One of the most important things to know about your pottery tools is how to keep them sharp and at the ready. Dull tools produce poor results, while sharp tools can be the difference between an ordinary pot and a masterpiece!
If you're anything like me, I forget how often I've used a particular tool, and don't think to sharpen it until it is producing uneven and rough results. So how do you clean up the results? Simple, take your tools to a professional for sharpening, or learn how to sharpen them yourself.
In today's post, we will go over a few ways to sharpen your pottery tools. Although we encourage you to give it a try... we don't recommend trying this on your most expensive tools first, start with the cheapo's in your toolbox.Here are a few things you can use to get started:
- Sandpaper (coarse and fine grit)
- Bench grinder
- Belt sander

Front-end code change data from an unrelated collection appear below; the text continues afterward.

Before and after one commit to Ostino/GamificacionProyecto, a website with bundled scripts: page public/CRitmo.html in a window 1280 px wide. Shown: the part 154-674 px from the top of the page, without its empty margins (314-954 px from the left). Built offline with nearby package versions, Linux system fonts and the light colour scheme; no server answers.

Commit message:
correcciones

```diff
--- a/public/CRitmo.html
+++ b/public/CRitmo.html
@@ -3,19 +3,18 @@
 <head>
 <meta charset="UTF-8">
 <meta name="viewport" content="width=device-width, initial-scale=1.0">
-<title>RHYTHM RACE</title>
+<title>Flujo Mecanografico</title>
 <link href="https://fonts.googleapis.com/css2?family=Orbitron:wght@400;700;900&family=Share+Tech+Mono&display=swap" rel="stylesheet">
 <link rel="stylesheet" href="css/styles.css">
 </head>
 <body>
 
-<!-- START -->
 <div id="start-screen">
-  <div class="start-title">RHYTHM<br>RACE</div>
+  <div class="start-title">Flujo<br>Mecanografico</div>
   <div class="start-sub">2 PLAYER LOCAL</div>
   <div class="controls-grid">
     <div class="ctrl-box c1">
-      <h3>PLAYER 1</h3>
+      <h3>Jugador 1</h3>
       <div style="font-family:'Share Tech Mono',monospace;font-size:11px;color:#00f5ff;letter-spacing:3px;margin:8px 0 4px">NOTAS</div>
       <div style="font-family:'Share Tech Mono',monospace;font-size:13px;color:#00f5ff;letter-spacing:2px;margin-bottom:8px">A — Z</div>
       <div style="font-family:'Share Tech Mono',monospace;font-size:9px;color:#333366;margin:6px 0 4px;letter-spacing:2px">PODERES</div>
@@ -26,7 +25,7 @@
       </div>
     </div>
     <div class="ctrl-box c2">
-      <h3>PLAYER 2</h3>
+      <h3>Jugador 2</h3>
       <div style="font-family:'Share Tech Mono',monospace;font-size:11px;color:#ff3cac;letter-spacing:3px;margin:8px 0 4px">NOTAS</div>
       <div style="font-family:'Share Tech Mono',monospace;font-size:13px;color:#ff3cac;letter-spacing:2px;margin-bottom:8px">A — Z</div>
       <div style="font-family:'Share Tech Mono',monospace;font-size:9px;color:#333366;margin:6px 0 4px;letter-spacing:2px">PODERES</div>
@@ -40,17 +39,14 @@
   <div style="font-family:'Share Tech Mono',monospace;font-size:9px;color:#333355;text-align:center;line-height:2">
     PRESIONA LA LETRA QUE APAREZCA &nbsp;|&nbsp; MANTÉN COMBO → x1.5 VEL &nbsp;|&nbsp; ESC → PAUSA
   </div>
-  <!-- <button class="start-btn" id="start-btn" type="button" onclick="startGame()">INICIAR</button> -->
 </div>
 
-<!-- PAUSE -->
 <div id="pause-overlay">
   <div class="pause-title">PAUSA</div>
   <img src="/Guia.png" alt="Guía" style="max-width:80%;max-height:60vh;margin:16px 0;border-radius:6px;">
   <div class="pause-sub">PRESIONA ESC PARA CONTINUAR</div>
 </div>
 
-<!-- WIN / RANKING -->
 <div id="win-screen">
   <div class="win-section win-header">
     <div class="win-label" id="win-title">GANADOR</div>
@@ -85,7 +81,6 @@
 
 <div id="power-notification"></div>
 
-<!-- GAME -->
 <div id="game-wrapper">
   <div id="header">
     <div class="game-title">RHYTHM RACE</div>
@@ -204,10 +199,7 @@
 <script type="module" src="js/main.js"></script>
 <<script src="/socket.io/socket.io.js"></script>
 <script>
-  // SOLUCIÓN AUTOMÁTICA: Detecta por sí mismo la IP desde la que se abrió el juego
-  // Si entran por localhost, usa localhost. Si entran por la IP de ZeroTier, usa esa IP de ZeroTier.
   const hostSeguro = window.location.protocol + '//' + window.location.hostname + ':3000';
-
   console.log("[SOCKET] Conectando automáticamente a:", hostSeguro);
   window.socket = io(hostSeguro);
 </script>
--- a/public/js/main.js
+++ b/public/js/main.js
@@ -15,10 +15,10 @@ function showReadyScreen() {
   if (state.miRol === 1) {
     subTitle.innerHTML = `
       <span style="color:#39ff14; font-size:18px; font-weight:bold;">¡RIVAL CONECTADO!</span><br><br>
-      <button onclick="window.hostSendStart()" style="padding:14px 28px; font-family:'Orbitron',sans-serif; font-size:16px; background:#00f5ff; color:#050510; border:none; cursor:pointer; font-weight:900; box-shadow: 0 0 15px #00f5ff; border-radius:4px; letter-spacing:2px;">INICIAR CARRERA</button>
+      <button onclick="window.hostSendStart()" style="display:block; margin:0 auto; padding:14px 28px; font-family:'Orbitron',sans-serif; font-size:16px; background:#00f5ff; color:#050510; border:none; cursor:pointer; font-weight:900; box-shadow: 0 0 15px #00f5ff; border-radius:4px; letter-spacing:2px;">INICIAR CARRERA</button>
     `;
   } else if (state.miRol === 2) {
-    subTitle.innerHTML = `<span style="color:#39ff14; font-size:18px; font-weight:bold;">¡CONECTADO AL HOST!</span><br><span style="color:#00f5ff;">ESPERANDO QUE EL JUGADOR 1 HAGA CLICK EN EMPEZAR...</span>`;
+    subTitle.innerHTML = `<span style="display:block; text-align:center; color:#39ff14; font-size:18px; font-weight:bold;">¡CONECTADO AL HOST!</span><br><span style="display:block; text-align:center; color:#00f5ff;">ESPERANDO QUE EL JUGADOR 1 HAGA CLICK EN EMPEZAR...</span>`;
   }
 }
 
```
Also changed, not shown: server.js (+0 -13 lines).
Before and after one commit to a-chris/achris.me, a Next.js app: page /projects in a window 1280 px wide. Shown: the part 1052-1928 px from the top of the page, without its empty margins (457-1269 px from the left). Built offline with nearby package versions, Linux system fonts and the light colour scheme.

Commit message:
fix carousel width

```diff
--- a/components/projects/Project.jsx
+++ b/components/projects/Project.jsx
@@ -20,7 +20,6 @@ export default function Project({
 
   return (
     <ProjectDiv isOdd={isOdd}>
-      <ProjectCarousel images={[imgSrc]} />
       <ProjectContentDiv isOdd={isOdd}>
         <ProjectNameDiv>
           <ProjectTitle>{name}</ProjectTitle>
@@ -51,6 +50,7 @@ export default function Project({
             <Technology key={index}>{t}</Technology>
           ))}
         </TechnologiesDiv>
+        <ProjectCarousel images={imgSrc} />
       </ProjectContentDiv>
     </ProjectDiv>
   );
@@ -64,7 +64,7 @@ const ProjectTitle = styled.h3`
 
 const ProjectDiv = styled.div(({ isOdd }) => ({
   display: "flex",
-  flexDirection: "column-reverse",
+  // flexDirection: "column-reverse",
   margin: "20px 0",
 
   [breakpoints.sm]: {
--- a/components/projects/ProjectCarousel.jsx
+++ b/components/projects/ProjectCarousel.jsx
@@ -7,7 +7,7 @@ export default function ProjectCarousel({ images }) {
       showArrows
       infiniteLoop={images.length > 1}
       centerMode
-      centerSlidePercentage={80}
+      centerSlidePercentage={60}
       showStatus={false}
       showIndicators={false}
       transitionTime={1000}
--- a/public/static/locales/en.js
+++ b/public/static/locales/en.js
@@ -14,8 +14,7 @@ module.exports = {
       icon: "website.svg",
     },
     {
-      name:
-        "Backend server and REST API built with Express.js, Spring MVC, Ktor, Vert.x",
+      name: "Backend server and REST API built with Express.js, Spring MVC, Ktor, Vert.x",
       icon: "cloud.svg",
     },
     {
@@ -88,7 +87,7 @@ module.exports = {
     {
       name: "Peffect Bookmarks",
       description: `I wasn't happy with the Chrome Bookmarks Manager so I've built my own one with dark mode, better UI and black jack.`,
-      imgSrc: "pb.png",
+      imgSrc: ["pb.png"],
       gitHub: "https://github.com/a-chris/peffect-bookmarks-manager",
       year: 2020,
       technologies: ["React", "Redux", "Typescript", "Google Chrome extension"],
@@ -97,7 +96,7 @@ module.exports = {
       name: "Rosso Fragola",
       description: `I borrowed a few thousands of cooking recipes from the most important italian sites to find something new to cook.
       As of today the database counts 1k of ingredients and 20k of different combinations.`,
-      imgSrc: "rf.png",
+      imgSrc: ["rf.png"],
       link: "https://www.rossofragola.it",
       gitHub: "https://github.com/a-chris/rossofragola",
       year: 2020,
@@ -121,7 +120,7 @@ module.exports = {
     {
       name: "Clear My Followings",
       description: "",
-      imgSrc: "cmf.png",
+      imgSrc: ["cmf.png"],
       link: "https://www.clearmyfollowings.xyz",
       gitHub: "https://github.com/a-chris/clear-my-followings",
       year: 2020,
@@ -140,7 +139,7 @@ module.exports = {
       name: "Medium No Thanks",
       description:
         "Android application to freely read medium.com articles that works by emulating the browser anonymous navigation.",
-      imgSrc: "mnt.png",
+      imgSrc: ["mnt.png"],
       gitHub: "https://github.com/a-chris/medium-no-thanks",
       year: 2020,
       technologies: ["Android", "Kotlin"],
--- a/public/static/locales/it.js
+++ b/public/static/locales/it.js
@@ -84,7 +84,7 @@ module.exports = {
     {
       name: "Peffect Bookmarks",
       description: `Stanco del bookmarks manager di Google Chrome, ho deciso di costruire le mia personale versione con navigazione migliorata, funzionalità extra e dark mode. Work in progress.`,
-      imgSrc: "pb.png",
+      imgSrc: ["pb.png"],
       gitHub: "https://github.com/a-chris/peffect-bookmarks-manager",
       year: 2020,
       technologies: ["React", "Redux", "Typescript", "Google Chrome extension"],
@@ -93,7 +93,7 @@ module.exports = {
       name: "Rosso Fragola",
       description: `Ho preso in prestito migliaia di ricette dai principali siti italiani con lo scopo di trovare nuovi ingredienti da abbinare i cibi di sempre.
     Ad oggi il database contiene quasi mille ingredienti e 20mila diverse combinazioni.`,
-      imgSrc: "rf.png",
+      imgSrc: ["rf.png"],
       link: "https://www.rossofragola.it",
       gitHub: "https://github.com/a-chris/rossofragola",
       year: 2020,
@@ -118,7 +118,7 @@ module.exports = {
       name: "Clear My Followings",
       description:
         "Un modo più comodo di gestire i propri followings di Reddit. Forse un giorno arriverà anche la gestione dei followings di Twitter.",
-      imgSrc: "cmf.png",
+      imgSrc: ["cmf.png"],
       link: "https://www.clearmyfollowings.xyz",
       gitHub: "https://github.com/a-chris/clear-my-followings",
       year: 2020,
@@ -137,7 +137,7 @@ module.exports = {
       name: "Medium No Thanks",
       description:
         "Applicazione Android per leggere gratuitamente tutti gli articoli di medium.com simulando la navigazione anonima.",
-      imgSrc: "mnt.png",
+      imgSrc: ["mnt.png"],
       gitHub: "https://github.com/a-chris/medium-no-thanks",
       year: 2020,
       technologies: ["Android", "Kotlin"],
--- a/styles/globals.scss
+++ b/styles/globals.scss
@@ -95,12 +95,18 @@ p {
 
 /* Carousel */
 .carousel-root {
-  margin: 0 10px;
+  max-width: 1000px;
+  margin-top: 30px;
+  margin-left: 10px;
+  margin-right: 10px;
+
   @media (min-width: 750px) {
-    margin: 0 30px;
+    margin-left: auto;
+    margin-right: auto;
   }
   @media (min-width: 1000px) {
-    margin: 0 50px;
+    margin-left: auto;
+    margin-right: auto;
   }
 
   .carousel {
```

- Dremel tool or drill with a good Diamond Sharpening Burr
If the tools aren't real dull, you can probably get away with some sandpaper or a sandstone. The worse the condition of the blade, the more aggressive sharpening tool you will need.
When using a sandstone or sandpaper, I find it easiest to work the tool over the stone or paper on a table, instead of holding both the tool and sandpaper or stone.
No matter what method you choose for sharpening, it is critical that you follow the angle of the blade. The angle of the blade is designed to give you maximum trimming power, with the least amount of fuss, and most importantly... quality results.
If you'd like to share your ideas, projects or submit a post for our blog, email us at firstname.lastname@example.org! We look forward to hearing from you!